Regulating police interrogation
This chapter considers possibilities and problems in the regulation of police interrogation, drawing for its perspective on my research on the legal regulation of policing (Dixon 1997) and on audio-visual recording of interrogation (Dixon 2004b forthcoming), as well as on recent work in regulatory theory (Baldwin et al. 1998; Parker and Braithwaite 2003; Parker et al. 2004). The potential connections between policing and regulation have been generally neglected. The growing literature on regulation is predominantly concerned with corporations or privatized utilities.1 Police are more often seen as those who impose regulation than its recipients, as regulators rather than regulatees.
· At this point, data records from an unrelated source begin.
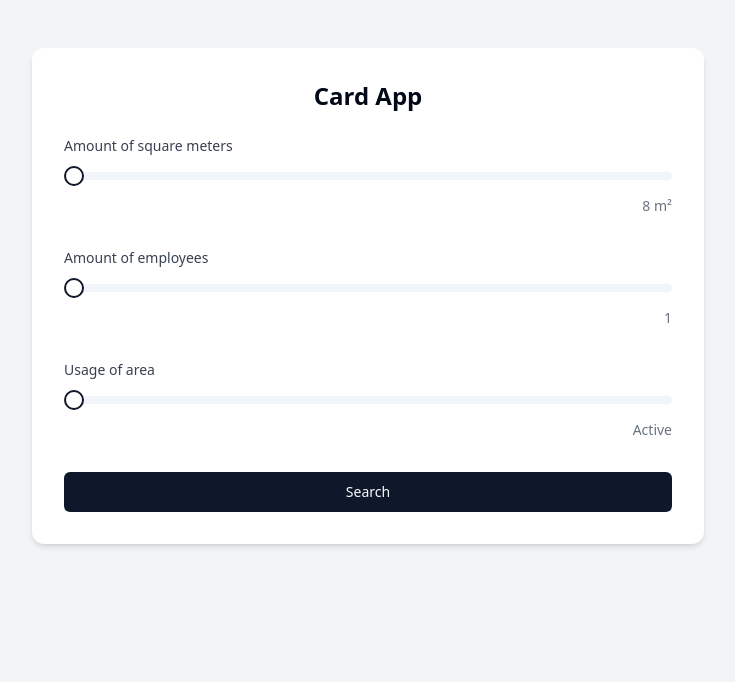
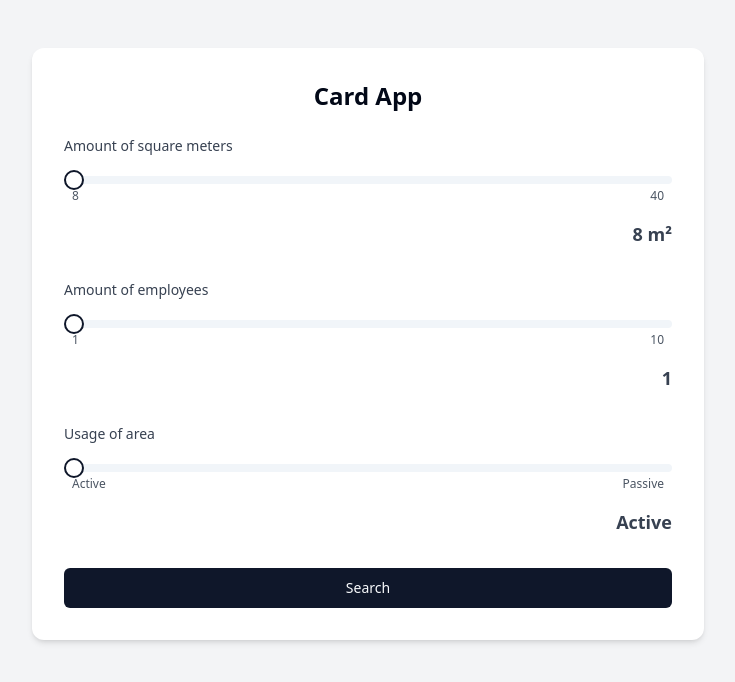
Before and after one commit to HelgiHreinnH/aplacetowork, a React (Vite) app: page / in a window 1280 px wide. Shown: the top 682 px of the page, without its empty margins (272-1007 px from the left). Built offline with nearby package versions, Linux system fonts and the light colour scheme.

Commit message:
Update SliderForm UI
Add min and max values as small text on each side of the slider. Increase the size and boldness of the text field displaying live values.
[skip gpt_engineer]

```diff
--- a/src/components/SliderForm.tsx
+++ b/src/components/SliderForm.tsx
@@ -19,6 +19,7 @@ const SliderForm = () => {
         <label className="block text-sm font-medium text-gray-700">
           Amount of square meters
         </label>
+        <div className="relative pt-1">
           <Slider
             min={8}
             max={40}
@@ -27,8 +28,13 @@ const SliderForm = () => {
             onValueChange={(value) => setSquareMeters(value[0])}
             className="w-full"
           />
+          <div className="flex justify-between text-xs text-gray-600 px-2 mt-1">
+            <span>8</span>
+            <span>40</span>
+          </div>
+        </div>
         <div className="flex justify-end">
-          <span className="text-sm text-gray-500">{squareMeters} m²</span>
+          <span className="text-lg font-bold text-gray-700">{squareMeters} m²</span>
         </div>
       </div>
 
@@ -36,6 +42,7 @@ const SliderForm = () => {
         <label className="block text-sm font-medium text-gray-700">
           Amount of employees
         </label>
+        <div className="relative pt-1">
           <Slider
             min={1}
             max={10}
@@ -44,8 +51,13 @@ const SliderForm = () => {
             onValueChange={(value) => setEmployees(value[0])}
             className="w-full"
           />
+          <div className="flex justify-between text-xs text-gray-600 px-2 mt-1">
+            <span>1</span>
+            <span>10</span>
+          </div>
+        </div>
         <div className="flex justify-end">
-          <span className="text-sm text-gray-500">{employees}</span>
+          <span className="text-lg font-bold text-gray-700">{employees}</span>
         </div>
       </div>
 
@@ -53,6 +65,7 @@ const SliderForm = () => {
         <label className="block text-sm font-medium text-gray-700">
           Usage of area
         </label>
+        <div className="relative pt-1">
           <Slider
             min={0}
             max={1}
@@ -61,8 +74,13 @@ const SliderForm = () => {
             onValueChange={(value) => setUsage(value[0])}
             className="w-full"
           />
+          <div className="flex justify-between text-xs text-gray-600 px-2 mt-1">
+            <span>Active</span>
+            <span>Passive</span>
+          </div>
+        </div>
         <div className="flex justify-end">
-          <span className="text-sm text-gray-500">
+          <span className="text-lg font-bold text-gray-700">
             {usage === 0 ? 'Active' : 'Passive'}
           </span>
         </div>
```
Lines whose indentation alone changed are shown as unchanged.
Here, the focus is on police practices in interrogating suspects as the subject of regulation.